**WHAT YOU SHOULD DO**. Copy out each entry precisely; no image belongs in the result.

**EXTRACTED DATA**.
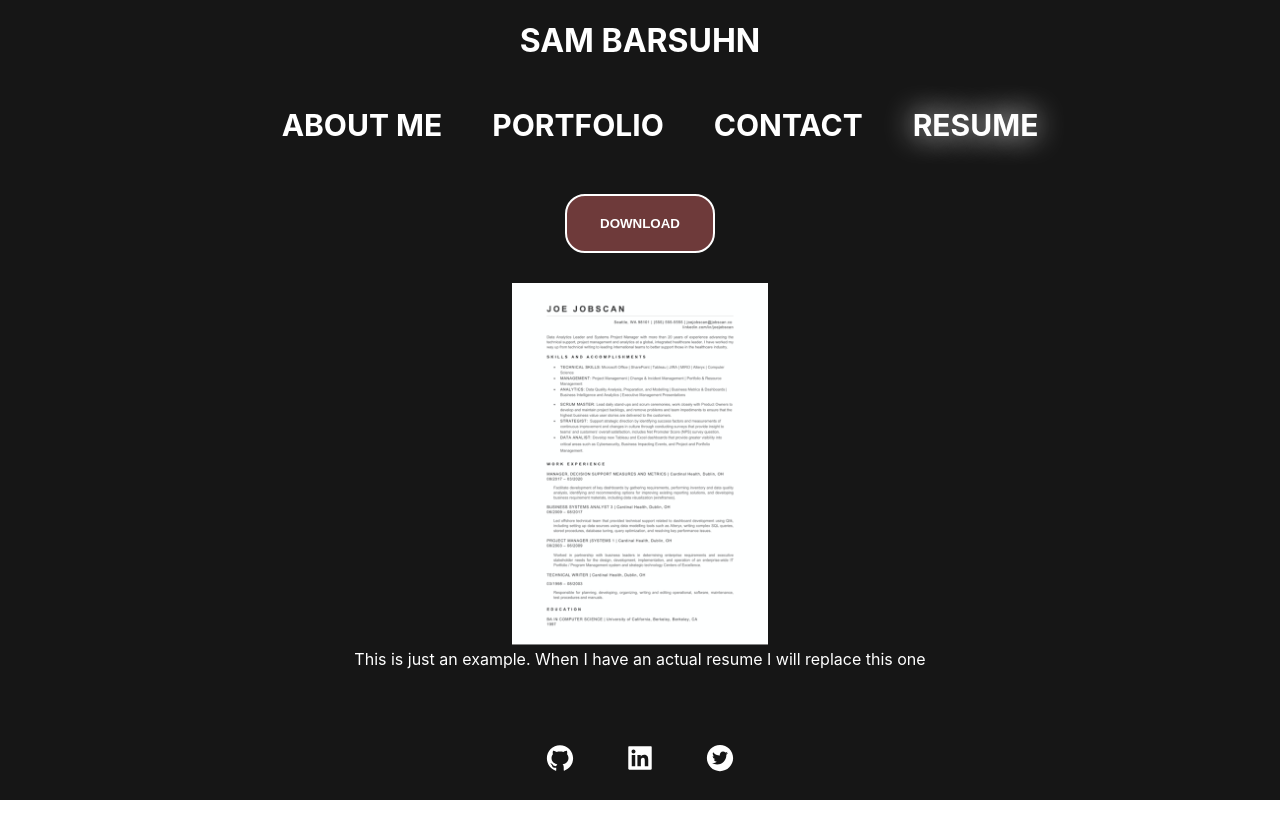
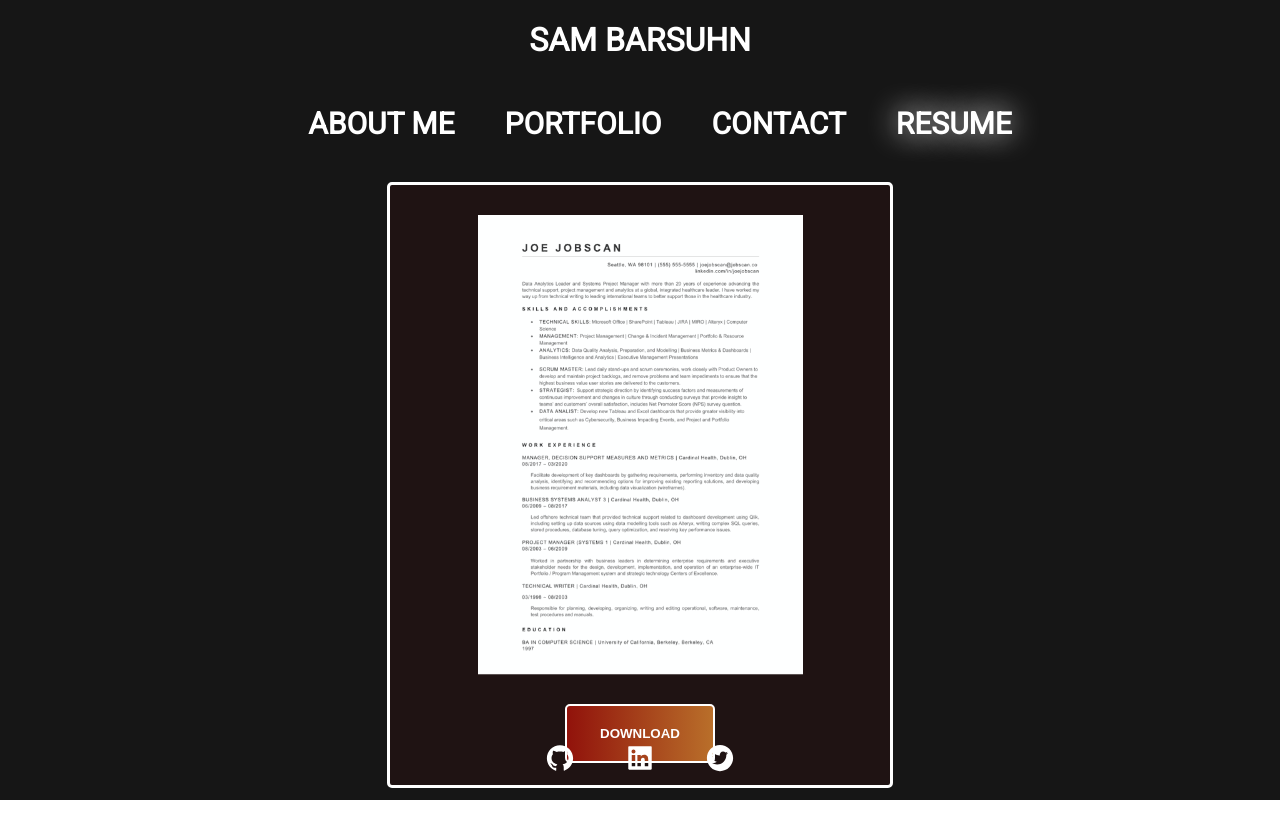
Before and after one commit to SBarsuhn/React-Portfolio, a React (Create React App) app: page /resume in a window 1280 px wide. Built offline with nearby package versions, Linux system fonts and the light colour scheme.

Commit message:
fixed css pn contact and resume

```diff
--- a/public/index.html
+++ b/public/index.html
@@ -3,6 +3,9 @@
   <head>
     <meta charset="utf-8" />
     <link rel="icon" href="%PUBLIC_URL%/favicon.ico" />
+    <link rel="preconnect" href="https://fonts.googleapis.com">
+<link rel="preconnect" href="https://fonts.gstatic.com" crossorigin>
+<link href="https://fonts.googleapis.com/css2?family=Roboto&display=swap" rel="stylesheet">
     <meta name="viewport" content="width=device-width, initial-scale=1" />
     <meta name="theme-color" content="#000000" />
     <meta
@@ -18,6 +21,7 @@
     <link rel="stylesheet" href="https://fonts.googleapis.com/css2?family=Material+Symbols+Outlined:opsz,wght,FILL,GRAD@48,400,0,0" />
     <link rel="stylesheet" href="https://fonts.googleapis.com/css2?family=Material+Symbols+Outlined:opsz,wght,FILL,GRAD@48,400,0,0" />
     <link rel="stylesheet" href="https://fonts.googleapis.com/css2?family=Material+Symbols+Outlined:opsz,wght,FILL,GRAD@48,400,0,0" />
+
     <!--
       Notice the use of %PUBLIC_URL% in the tags above.
       It will be replaced with the URL of the `public` folder during the build.
--- a/src/App.css
+++ b/src/App.css
@@ -9,6 +9,7 @@
   }
 
   .App {
+    font-family: 'Roboto', sans-serif;
     text-align: center;
     height: 100vh;
   }
@@ -49,9 +50,8 @@ li {
 }
 
 .portfolio, .form-card{
+  border-radius: 5px;
   display:flex;
-  /* padding-top: 20px; */
-  /* padding-bottom: 0px; */
   flex-direction: column;
   justify-content: center;
   align-items: center;
@@ -60,6 +60,9 @@ li {
 
 
 .carousel {
+  border-style: solid;
+  border-color: white;
+  border-radius: 5px;
   overflow: hidden;
   width: 500px;
   display:flex;
@@ -79,9 +82,14 @@ li {
 }
 
 .carousel-image {
+  border-style: solid;
+  border-color: white;
+  border-radius: 5px;
   height: 200px;
-  padding: 15px;
+  margin: 15px;
+  box-shadow: 0px 0px 25px 0px #2b1212;
 }
+
 
 .inner {
   white-space: nowrap;
@@ -98,15 +106,17 @@ li {
 }
 
 .carousel-desc{
-  margin: 20px 0 40px 0;
+  margin: 30px 0 30px 0;
   padding: 0 20px 0 20px;
   white-space: normal;
   color: white;
-  text-shadow: 0 0 25px  black;
+  text-shadow: 0px 0px 35px black;
 }
 
 
 .carousel-buttons {
+  border-top-style: solid;
+  border-color: white;
   display: flex;
   justify-content: space-evenly;
 }
@@ -134,9 +144,9 @@ li {
   color: white;
   width: 250px;
   height:550px;
-  --radius: 15px;
-  --border: 5px;
-  border-radius: calc(var(--radius) + var(--border));
+  border-style: solid;
+  border-color: white;
+  border-radius: 5px;
   font-weight: bolder;
 }
 
@@ -150,51 +160,58 @@ li {
 }
 
 .form {
-  height: 600px;
+  height: 630px;
+  background-color:rgba(43, 18, 18, 0.485);
 }
 
 .form-card {
+  border-style: solid;
+  border-color: white;
+  border-radius: 5px;
   width: 500px;
-  height:650px;
+  height:630px;
 }
 
 .form-input {
+  font-family: 'Roboto', sans-serif;
   width:80%;
   height: 40px;
-  border-radius: 20px;
+  border-radius: 5px;
   margin: 10px;
   padding-left: 10px;
   padding-right: 10px;
-  background-color: #6e3a3a;
+  background-color: #ffc3c338;
   border-style: solid;
   border-color: white;
   color: white;
-  font-weight: bolder;
 }
 
 .form-input::placeholder {
   color: white;
-
 }
 
 .form-mes {
-  height: 300px;
+  padding-top: 10px;
+  border-width: 2px;
+  height: 275px;
+
 }
 
 
 
 .site-but, .submit, .download {
   width:150px;
-  background-color: #6e3a3a;
+  background-image: linear-gradient(to right, #91120b, #b96f2a);
   color:white;
   font-weight: bolder;
-  border-radius: 20px;
+  border-radius: 5px;
   margin: 10px;
   padding: 20px;
   border-style:solid;
   border-color: white;
   position:relative;
   overflow: hidden;
+  /* box-shadow: 0px 0px 15px 0px #2b1212; */
 }
 
 
@@ -276,9 +293,21 @@ span {
   color: white;
 }
 
+.res-cont {
+  background-color:rgba(43, 18, 18, 0.485);
+  width: 500px;
+  height: 600px;
+  display: flex;
+  flex-direction:column;
+  border-style: solid;
+  border-color: white;
+  border-radius: 5px;
+}
+
 .resume {
-  width: 20%;
-  padding-top: 20px;
+  width: 325px;
+  padding-top: 30px;
+  padding-bottom: 15px ;
 }
 
 .avatar:hover {
@@ -303,7 +332,7 @@ span {
 }
 
 .footer-img:hover {
-  color: #6e3a3a;
+  color: #b96f2a;
 transform: scale(1.3) rotate(360deg);
 }
 
--- a/src/components/carousel.js
+++ b/src/components/carousel.js
@@ -67,7 +67,7 @@ export const Carousel = () => {
           onClick={() =>{
             updateIndex(activeIndex - 1)
           }} className="button-arrow">
-            <span class="material-symbols-outlined">
+            <span className="material-symbols-outlined">
 arrow_back_ios
 </span>
             {/* <svg stroke="currentColor" fill="currentColor" stroke-width="0" viewBox="0 0 1024 1024" height="1em" width="1em" xmlns="http://www.w3.org/2000/svg"><path d="M689 165.1L308.2 493.5c-10.9 9.4-10.9 27.5 0 37L689 858.9c14.2 12.2 35 1.2 35-18.5V183.6c0-19.7-20.8-30.7-35-18.5z"></path></svg> */}
@@ -89,7 +89,7 @@ radio_button_checked
             updateIndex(activeIndex + 1)
           }}className="button-arrow">
             {/* <svg stroke="currentColor" fill="currentColor" stroke-width="0" viewBox="0 0 1024 1024" height="1em" width="1em" xmlns="http://www.w3.org/2000/svg"><path d="M715.8 493.5L335 165.1c-14.2-12.2-35-1.2-35 18.5v656.8c0 19.7 20.8 30.7 35 18.5l380.8-328.4c10.9-9.4 10.9-27.6 0-37z"></path></svg> */}
-            <span class="material-symbols-outlined">
+            <span className="material-symbols-outlined">
 arrow_forward_ios
 </span>
             </button>
--- a/src/components/contact.js
+++ b/src/components/contact.js
@@ -60,13 +60,15 @@ const Contact = () => {
           type="text"
           placeholder="NAME"
         />
-        <input className='form-input form-mes'
+
+        <textarea  className='form-input form-mes'
           value={message}
           name="message"
           onChange={handleInputChange}
           type="message"
           placeholder="MESSAGE"
         />
+
         <button className='submit' type="button" onClick={handleFormSubmit}>SEND</button>
       </form>
       {errorMessage && (
--- a/src/components/resume.js
+++ b/src/components/resume.js
@@ -3,12 +3,13 @@ import image from '../images/Rectangle@2x-2-3.png'
 // sets the html of the resume page
 const Resume = () => {
   return (
-    <div className="item">
-      <a href={image} download><button className='download'>DOWNLOAD</button></a>
-      <div className='res-cont'>
+    <div className='center'>
+    <div className="item, res-cont">
+      <div>
       <img className='resume' src={image} alt='resume' />
     </div>
-      <span>This is just an example. When I have an actual resume I will replace this one</span>
+      <a href={image} download><button className='download'>DOWNLOAD</button></a>
+    </div>
     </div>
   );
 };
```
Lines whose indentation alone changed are shown as unchanged.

**REPLY TO THE EXERCISE**.
Before and after one commit to SBarsuhn/React-Portfolio, a React (Create React App) app: page /resume in a window 1280 px wide. Built offline with nearby package versions, Linux system fonts and the light colour scheme.

Commit message:
fixed css pn contact and resume

```diff
--- a/public/index.html
+++ b/public/index.html
@@ -3,6 +3,9 @@
   <head>
     <meta charset="utf-8" />
     <link rel="icon" href="%PUBLIC_URL%/favicon.ico" />
+    <link rel="preconnect" href="https://fonts.googleapis.com">
+<link rel="preconnect" href="https://fonts.gstatic.com" crossorigin>
+<link href="https://fonts.googleapis.com/css2?family=Roboto&display=swap" rel="stylesheet">
     <meta name="viewport" content="width=device-width, initial-scale=1" />
     <meta name="theme-color" content="#000000" />
     <meta
@@ -18,6 +21,7 @@
     <link rel="stylesheet" href="https://fonts.googleapis.com/css2?family=Material+Symbols+Outlined:opsz,wght,FILL,GRAD@48,400,0,0" />
     <link rel="stylesheet" href="https://fonts.googleapis.com/css2?family=Material+Symbols+Outlined:opsz,wght,FILL,GRAD@48,400,0,0" />
     <link rel="stylesheet" href="https://fonts.googleapis.com/css2?family=Material+Symbols+Outlined:opsz,wght,FILL,GRAD@48,400,0,0" />
+
     <!--
       Notice the use of %PUBLIC_URL% in the tags above.
       It will be replaced with the URL of the `public` folder during the build.
--- a/src/App.css
+++ b/src/App.css
@@ -9,6 +9,7 @@
   }
 
   .App {
+    font-family: 'Roboto', sans-serif;
     text-align: center;
     height: 100vh;
   }
@@ -49,9 +50,8 @@ li {
 }
 
 .portfolio, .form-card{
+  border-radius: 5px;
   display:flex;
-  /* padding-top: 20px; */
-  /* padding-bottom: 0px; */
   flex-direction: column;
   justify-content: center;
   align-items: center;
@@ -60,6 +60,9 @@ li {
 
 
 .carousel {
+  border-style: solid;
+  border-color: white;
+  border-radius: 5px;
   overflow: hidden;
   width: 500px;
   display:flex;
@@ -79,9 +82,14 @@ li {
 }
 
 .carousel-image {
+  border-style: solid;
+  border-color: white;
+  border-radius: 5px;
   height: 200px;
-  padding: 15px;
+  margin: 15px;
+  box-shadow: 0px 0px 25px 0px #2b1212;
 }
+
 
 .inner {
   white-space: nowrap;
@@ -98,15 +106,17 @@ li {
 }
 
 .carousel-desc{
-  margin: 20px 0 40px 0;
+  margin: 30px 0 30px 0;
   padding: 0 20px 0 20px;
   white-space: normal;
   color: white;
-  text-shadow: 0 0 25px  black;
+  text-shadow: 0px 0px 35px black;
 }
 
 
 .carousel-buttons {
+  border-top-style: solid;
+  border-color: white;
   display: flex;
   justify-content: space-evenly;
 }
@@ -134,9 +144,9 @@ li {
   color: white;
   width: 250px;
   height:550px;
-  --radius: 15px;
-  --border: 5px;
-  border-radius: calc(var(--radius) + var(--border));
+  border-style: solid;
+  border-color: white;
+  border-radius: 5px;
   font-weight: bolder;
 }
 
@@ -150,51 +160,58 @@ li {
 }
 
 .form {
-  height: 600px;
+  height: 630px;
+  background-color:rgba(43, 18, 18, 0.485);
 }
 
 .form-card {
+  border-style: solid;
+  border-color: white;
+  border-radius: 5px;
   width: 500px;
-  height:650px;
+  height:630px;
 }
 
 .form-input {
+  font-family: 'Roboto', sans-serif;
   width:80%;
   height: 40px;
-  border-radius: 20px;
+  border-radius: 5px;
   margin: 10px;
   padding-left: 10px;
   padding-right: 10px;
-  background-color: #6e3a3a;
+  background-color: #ffc3c338;
   border-style: solid;
   border-color: white;
   color: white;
-  font-weight: bolder;
 }
 
 .form-input::placeholder {
   color: white;
-
 }
 
 .form-mes {
-  height: 300px;
+  padding-top: 10px;
+  border-width: 2px;
+  height: 275px;
+
 }
 
 
 
 .site-but, .submit, .download {
   width:150px;
-  background-color: #6e3a3a;
+  background-image: linear-gradient(to right, #91120b, #b96f2a);
   color:white;
   font-weight: bolder;
-  border-radius: 20px;
+  border-radius: 5px;
   margin: 10px;
   padding: 20px;
   border-style:solid;
   border-color: white;
   position:relative;
   overflow: hidden;
+  /* box-shadow: 0px 0px 15px 0px #2b1212; */
 }
 
 
@@ -276,9 +293,21 @@ span {
   color: white;
 }
 
+.res-cont {
+  background-color:rgba(43, 18, 18, 0.485);
+  width: 500px;
+  height: 600px;
+  display: flex;
+  flex-direction:column;
+  border-style: solid;
+  border-color: white;
+  border-radius: 5px;
+}
+
 .resume {
-  width: 20%;
-  padding-top: 20px;
+  width: 325px;
+  padding-top: 30px;
+  padding-bottom: 15px ;
 }
 
 .avatar:hover {
@@ -303,7 +332,7 @@ span {
 }
 
 .footer-img:hover {
-  color: #6e3a3a;
+  color: #b96f2a;
 transform: scale(1.3) rotate(360deg);
 }
 
--- a/src/components/carousel.js
+++ b/src/components/carousel.js
@@ -67,7 +67,7 @@ export const Carousel = () => {
           onClick={() =>{
             updateIndex(activeIndex - 1)
           }} className="button-arrow">
-            <span class="material-symbols-outlined">
+            <span className="material-symbols-outlined">
 arrow_back_ios
 </span>
             {/* <svg stroke="currentColor" fill="currentColor" stroke-width="0" viewBox="0 0 1024 1024" height="1em" width="1em" xmlns="http://www.w3.org/2000/svg"><path d="M689 165.1L308.2 493.5c-10.9 9.4-10.9 27.5 0 37L689 858.9c14.2 12.2 35 1.2 35-18.5V183.6c0-19.7-20.8-30.7-35-18.5z"></path></svg> */}
@@ -89,7 +89,7 @@ radio_button_checked
             updateIndex(activeIndex + 1)
           }}className="button-arrow">
             {/* <svg stroke="currentColor" fill="currentColor" stroke-width="0" viewBox="0 0 1024 1024" height="1em" width="1em" xmlns="http://www.w3.org/2000/svg"><path d="M715.8 493.5L335 165.1c-14.2-12.2-35-1.2-35 18.5v656.8c0 19.7 20.8 30.7 35 18.5l380.8-328.4c10.9-9.4 10.9-27.6 0-37z"></path></svg> */}
-            <span class="material-symbols-outlined">
+            <span className="material-symbols-outlined">
 arrow_forward_ios
 </span>
             </button>
--- a/src/components/contact.js
+++ b/src/components/contact.js
@@ -60,13 +60,15 @@ const Contact = () => {
           type="text"
           placeholder="NAME"
         />
-        <input className='form-input form-mes'
+
+        <textarea  className='form-input form-mes'
           value={message}
           name="message"
           onChange={handleInputChange}
           type="message"
           placeholder="MESSAGE"
         />
+
         <button className='submit' type="button" onClick={handleFormSubmit}>SEND</button>
       </form>
       {errorMessage && (
--- a/src/components/resume.js
+++ b/src/components/resume.js
@@ -3,12 +3,13 @@ import image from '../images/Rectangle@2x-2-3.png'
 // sets the html of the resume page
 const Resume = () => {
   return (
-    <div className="item">
-      <a href={image} download><button className='download'>DOWNLOAD</button></a>
-      <div className='res-cont'>
+    <div className='center'>
+    <div className="item, res-cont">
+      <div>
       <img className='resume' src={image} alt='resume' />
     </div>
-      <span>This is just an example. When I have an actual resume I will replace this one</span>
+      <a href={image} download><button className='download'>DOWNLOAD</button></a>
+    </div>
     </div>
   );
 };
```
Lines whose indentation alone changed are shown as unchanged.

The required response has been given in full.